In a yearly testimony to the US Senate Select Committee on Intelligence, Director of National Intelligence James Clapper put cybersecurity in the spotlight, echoing US officials who have increasingly warned in recent years about the potential of catastrophic cyber attacks directed at the United States. This time, the cybersecurity alarm came with a vague timeframe; Clapper said today that there is "a remote chance of a major cyber attack against US critical infrastructure systems during the next two years that would result in long-term, wide-scale disruption of services, such as a regional power outage." While Clapper's remarks today aren't as incendiary as those made by others in the government — last year, Defense Secretary Leon Panetta warned of a looming "cyber Pearl Harbor" — the testimony builds on the same trend of urgent concern that top security officials have used to encourage expansion of national cybersecurity programs.
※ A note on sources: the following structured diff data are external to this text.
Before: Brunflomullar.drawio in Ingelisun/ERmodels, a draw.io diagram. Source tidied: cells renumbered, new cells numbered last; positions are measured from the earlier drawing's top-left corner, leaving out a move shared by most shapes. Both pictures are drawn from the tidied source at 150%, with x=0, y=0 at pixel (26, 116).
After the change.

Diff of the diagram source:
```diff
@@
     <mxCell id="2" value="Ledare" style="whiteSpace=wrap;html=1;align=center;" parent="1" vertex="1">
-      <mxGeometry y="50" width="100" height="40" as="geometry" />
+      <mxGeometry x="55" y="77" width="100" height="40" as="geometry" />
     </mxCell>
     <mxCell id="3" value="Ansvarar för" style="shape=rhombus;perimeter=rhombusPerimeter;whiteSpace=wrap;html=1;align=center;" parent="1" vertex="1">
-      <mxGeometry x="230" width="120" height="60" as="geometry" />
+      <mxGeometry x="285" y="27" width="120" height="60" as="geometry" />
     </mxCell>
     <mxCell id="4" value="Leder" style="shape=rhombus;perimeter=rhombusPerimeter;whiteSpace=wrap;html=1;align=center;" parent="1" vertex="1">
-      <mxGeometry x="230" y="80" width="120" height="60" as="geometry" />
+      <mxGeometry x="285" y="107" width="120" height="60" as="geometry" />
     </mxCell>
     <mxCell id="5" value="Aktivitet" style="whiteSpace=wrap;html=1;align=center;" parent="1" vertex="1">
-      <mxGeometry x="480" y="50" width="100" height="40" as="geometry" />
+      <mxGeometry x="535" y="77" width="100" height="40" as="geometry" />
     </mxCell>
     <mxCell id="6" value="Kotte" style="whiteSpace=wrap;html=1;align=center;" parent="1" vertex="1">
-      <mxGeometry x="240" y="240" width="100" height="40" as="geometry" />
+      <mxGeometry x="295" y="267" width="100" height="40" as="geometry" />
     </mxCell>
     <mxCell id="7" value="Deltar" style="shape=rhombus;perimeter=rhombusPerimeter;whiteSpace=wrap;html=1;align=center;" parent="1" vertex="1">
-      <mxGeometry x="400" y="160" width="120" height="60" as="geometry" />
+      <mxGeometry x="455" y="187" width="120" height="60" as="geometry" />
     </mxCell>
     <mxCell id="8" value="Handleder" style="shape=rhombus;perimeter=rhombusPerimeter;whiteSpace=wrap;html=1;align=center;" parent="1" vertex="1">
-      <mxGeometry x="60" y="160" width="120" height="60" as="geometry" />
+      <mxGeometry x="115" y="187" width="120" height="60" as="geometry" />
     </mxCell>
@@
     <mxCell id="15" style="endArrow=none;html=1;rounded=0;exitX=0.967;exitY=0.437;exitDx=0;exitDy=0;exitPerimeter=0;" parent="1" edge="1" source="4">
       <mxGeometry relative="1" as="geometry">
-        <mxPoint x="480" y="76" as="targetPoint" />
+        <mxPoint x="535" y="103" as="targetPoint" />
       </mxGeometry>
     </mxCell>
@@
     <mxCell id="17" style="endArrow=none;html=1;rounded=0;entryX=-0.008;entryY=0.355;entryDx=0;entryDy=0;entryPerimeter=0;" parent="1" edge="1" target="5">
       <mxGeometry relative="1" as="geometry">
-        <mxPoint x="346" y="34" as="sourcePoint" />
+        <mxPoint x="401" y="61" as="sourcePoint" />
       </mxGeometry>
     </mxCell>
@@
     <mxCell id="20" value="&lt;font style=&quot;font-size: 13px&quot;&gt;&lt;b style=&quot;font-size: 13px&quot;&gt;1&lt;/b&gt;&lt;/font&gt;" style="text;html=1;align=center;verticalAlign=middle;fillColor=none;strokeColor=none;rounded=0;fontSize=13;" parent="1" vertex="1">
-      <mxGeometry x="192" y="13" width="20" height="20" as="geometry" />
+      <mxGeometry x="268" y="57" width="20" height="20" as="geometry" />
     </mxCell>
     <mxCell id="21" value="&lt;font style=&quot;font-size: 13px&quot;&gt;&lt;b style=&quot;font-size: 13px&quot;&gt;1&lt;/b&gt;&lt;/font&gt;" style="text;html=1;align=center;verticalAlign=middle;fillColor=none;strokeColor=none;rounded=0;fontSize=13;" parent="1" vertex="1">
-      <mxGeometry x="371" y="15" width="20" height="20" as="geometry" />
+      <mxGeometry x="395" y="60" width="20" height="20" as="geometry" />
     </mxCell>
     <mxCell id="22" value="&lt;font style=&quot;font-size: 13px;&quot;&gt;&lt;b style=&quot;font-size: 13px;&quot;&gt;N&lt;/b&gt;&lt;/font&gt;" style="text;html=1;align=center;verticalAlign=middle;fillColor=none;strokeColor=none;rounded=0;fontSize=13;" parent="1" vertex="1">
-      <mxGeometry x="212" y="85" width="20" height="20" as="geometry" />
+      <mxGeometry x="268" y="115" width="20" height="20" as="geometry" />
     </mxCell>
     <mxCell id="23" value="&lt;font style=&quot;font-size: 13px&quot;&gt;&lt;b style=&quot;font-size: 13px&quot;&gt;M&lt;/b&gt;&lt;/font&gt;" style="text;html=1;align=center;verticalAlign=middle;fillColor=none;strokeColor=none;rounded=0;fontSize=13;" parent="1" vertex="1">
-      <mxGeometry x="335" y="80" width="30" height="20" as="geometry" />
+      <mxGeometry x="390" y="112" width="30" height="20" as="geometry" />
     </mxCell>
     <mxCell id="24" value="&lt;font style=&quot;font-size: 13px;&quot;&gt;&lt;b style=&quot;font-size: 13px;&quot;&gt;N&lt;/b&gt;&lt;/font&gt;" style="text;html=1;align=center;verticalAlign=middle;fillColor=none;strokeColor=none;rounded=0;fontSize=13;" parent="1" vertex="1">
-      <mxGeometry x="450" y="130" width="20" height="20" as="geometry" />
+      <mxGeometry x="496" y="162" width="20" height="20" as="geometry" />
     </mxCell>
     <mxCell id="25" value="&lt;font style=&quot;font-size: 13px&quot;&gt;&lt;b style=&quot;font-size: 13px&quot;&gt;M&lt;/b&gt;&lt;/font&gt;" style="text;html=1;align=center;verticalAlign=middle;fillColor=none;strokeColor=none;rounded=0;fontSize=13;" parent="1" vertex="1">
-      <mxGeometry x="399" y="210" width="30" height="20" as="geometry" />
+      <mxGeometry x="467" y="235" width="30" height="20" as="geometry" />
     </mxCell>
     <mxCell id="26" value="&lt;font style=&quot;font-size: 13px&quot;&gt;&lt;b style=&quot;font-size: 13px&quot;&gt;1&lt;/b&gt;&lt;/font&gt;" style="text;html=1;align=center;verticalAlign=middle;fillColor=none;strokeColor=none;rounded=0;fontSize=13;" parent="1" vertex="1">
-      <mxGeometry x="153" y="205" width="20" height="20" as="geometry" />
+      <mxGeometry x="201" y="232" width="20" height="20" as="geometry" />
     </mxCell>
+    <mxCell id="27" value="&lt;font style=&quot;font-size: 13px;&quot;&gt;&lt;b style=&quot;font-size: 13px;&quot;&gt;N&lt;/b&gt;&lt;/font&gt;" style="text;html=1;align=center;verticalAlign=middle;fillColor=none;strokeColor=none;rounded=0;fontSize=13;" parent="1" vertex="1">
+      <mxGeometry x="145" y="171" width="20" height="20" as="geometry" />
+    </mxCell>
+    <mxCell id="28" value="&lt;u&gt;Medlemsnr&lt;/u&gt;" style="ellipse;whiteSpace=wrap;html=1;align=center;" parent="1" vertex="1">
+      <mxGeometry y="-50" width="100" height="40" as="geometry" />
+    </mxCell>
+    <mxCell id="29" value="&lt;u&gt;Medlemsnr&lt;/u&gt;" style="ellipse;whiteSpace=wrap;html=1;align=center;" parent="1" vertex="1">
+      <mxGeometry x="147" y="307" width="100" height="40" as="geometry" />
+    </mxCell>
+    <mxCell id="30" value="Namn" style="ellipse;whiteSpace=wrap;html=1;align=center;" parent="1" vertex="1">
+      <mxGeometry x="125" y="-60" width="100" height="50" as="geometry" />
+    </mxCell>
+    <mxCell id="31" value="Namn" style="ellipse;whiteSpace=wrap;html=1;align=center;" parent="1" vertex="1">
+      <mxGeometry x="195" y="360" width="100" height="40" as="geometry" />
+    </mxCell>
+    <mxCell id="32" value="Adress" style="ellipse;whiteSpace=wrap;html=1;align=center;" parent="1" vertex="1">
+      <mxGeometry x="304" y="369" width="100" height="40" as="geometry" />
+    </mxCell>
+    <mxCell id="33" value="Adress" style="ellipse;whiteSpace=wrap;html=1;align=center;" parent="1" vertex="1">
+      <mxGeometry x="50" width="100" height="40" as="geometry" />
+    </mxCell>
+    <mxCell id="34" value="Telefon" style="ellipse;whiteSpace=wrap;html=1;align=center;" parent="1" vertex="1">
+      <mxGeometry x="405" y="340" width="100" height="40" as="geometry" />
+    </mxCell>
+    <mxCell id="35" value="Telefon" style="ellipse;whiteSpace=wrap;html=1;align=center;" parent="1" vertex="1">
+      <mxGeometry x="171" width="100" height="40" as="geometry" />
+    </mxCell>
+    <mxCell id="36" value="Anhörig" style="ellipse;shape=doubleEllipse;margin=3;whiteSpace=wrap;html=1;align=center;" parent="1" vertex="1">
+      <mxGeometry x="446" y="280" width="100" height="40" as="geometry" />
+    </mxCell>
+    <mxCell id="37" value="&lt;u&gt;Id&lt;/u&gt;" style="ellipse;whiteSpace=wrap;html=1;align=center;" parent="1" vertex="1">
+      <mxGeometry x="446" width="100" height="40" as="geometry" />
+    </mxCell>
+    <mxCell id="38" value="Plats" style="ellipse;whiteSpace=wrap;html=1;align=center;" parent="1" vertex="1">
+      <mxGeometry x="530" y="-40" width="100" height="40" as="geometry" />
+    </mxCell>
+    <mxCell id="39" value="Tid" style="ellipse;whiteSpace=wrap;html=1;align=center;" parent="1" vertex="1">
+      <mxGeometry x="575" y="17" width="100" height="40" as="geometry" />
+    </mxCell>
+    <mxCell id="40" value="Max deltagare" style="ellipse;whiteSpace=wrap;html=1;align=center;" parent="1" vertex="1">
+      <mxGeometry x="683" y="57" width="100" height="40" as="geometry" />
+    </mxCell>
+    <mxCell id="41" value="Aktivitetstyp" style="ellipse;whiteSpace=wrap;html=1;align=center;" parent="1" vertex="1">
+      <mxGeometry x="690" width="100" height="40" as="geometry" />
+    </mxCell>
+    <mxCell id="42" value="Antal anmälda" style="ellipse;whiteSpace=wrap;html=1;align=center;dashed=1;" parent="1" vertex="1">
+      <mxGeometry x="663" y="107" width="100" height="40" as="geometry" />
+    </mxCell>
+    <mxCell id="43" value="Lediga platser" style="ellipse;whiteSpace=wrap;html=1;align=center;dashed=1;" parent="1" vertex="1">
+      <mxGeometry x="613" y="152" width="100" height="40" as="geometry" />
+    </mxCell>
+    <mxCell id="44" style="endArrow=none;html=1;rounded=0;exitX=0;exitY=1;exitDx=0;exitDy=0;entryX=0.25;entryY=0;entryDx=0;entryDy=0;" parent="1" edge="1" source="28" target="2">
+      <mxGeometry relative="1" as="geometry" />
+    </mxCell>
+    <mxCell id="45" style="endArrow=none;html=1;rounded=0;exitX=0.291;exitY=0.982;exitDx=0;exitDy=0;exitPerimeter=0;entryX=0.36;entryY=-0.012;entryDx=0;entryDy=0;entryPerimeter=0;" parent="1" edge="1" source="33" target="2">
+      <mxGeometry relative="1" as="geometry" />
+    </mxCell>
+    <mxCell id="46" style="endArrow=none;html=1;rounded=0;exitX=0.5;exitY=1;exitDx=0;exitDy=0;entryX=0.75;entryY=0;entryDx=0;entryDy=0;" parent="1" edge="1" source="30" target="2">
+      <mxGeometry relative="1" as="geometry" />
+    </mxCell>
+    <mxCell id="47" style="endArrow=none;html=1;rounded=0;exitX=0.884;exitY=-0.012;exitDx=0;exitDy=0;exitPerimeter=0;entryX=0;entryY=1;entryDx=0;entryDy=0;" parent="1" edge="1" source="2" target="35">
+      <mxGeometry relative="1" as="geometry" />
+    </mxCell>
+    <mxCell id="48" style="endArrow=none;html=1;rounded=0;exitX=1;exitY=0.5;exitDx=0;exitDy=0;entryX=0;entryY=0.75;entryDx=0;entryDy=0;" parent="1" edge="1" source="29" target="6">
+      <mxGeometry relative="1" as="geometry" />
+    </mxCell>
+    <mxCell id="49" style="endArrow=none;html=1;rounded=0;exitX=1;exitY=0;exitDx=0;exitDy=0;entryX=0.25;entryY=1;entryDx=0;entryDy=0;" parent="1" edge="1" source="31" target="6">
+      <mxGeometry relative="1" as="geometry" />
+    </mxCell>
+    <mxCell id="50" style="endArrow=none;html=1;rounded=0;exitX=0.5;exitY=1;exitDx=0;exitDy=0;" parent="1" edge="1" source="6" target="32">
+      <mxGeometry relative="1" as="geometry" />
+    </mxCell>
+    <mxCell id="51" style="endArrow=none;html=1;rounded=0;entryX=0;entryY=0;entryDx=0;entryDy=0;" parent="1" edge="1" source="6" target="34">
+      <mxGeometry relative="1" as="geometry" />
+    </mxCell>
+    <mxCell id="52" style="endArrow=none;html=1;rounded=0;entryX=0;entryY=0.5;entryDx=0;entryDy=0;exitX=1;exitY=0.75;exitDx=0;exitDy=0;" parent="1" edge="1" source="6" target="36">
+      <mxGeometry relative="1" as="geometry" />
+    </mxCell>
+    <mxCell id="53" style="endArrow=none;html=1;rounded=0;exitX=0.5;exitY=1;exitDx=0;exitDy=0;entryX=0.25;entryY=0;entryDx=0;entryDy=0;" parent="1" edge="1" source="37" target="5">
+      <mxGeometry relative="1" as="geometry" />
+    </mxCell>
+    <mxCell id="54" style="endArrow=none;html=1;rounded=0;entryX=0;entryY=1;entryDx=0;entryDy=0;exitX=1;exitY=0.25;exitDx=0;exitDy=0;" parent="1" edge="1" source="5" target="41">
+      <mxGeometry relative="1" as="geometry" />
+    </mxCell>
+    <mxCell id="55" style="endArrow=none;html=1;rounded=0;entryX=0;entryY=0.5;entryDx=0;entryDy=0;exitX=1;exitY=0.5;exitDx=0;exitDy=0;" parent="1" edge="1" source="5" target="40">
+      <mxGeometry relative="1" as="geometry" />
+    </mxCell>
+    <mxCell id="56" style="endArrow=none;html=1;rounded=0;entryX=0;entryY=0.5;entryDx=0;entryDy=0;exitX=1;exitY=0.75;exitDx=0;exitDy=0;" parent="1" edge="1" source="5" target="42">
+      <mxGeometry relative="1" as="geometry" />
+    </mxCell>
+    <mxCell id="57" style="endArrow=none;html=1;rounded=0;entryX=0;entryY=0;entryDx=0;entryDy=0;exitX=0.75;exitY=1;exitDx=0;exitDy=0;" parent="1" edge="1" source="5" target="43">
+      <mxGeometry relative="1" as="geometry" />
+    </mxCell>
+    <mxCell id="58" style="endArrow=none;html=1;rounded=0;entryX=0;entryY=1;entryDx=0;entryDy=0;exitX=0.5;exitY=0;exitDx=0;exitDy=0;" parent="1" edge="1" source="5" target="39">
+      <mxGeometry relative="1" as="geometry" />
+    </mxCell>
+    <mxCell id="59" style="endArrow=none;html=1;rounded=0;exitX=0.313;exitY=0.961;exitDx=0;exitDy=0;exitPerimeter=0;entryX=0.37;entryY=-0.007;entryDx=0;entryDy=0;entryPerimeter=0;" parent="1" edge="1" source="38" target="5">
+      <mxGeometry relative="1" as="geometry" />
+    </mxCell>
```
Those concerns have risen to the highest levels of the US government.
As President Obama entered his second term, the White House ramped up its cybersecurity efforts, opting for an executive order that allows the government to share more information it has on "cyber threats" with private companies — potentially including defense companies like Raytheon and Lockheed, which are reportedly vying for eligibility to receive the data. Congress is also working on strengthening information sharing between government and industry with the Cyber Intelligence Sharing and Protection Act (CISPA), which failed to become law last year, but has recently been revived.
"Russia and China are unlikely to launch a devastating attack outside of a military conflict."
The White House has recently toughened its stance toward China — a major alleged culprit in cyber attacks on US companies. US National Security Advisor Tom Donilon recently pointed at China, warning it that the US could retaliate against cyber attacks from the country; Donilon said that "the United States will do all it must to protect our national networks, critical infrastructure, and our valuable public and private property." The White House's remarks were made less than two months after The New York Times and The Wall Street Journal reported that they their computers and employees had been targeted by cyber attacks allegedly originating from China. Just this morning, China said that is willing to open "a constructive dialogue" to help curb the recent spate of cyber attacks against US businesses.
But during today's testimony, Clapper noted that countries like China aren't really primary threats; "advanced cyber actors — such as Russia and China — are unlikely to launch such a devastating attack against the United States outside of a military conflict or crisis that they believe threatens their vital interests," he said. Instead, Clapper says attacks are likely to come from "isolated state or nonstate actors."